__Exercise instructions__
Among the entries below, please show each line that carries the word "after".

*** Entries provided ***

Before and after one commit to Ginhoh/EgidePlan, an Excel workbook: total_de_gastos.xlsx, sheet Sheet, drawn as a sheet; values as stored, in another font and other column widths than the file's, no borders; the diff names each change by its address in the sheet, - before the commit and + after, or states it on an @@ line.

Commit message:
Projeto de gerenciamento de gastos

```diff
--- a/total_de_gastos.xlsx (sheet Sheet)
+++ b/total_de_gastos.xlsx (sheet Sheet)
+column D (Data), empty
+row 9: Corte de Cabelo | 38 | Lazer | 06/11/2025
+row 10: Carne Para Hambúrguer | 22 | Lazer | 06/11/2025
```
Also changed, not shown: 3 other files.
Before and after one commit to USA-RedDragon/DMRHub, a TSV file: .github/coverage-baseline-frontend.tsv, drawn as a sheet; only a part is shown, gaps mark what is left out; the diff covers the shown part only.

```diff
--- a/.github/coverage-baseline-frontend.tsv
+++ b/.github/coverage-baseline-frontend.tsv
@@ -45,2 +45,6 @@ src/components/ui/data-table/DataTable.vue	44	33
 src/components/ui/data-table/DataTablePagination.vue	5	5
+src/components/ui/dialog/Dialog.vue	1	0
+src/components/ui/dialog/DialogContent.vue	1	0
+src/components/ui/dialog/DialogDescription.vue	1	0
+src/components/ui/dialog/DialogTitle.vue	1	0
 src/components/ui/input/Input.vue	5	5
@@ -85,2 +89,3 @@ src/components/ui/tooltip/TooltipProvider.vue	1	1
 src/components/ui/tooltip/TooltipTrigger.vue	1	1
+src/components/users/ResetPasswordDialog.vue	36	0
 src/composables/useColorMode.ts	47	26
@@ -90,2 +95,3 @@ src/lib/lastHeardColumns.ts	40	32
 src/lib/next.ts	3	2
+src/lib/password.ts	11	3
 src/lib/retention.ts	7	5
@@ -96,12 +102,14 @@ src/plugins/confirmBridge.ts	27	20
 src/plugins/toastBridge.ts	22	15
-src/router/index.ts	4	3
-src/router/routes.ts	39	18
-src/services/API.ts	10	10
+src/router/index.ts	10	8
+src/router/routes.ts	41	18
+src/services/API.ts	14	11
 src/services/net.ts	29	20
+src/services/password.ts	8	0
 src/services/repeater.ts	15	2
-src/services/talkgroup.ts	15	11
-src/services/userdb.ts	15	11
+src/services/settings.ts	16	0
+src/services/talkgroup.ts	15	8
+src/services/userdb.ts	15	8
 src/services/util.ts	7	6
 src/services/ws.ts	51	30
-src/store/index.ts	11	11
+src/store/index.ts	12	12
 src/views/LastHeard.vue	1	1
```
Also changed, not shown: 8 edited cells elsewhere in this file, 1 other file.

***

__Task solution__
Before and after one commit to Ginhoh/EgidePlan, an Excel workbook: total_de_gastos.xlsx, sheet Sheet, drawn as a sheet; values as stored, in another font and other column widths than the file's, no borders; the diff names each change by its address in the sheet, - before the commit and + after, or states it on an @@ line.
Before and after one commit to USA-RedDragon/DMRHub, a TSV file: .github/coverage-baseline-frontend.tsv, drawn as a sheet; only a part is shown, gaps mark what is left out; the diff covers the shown part only.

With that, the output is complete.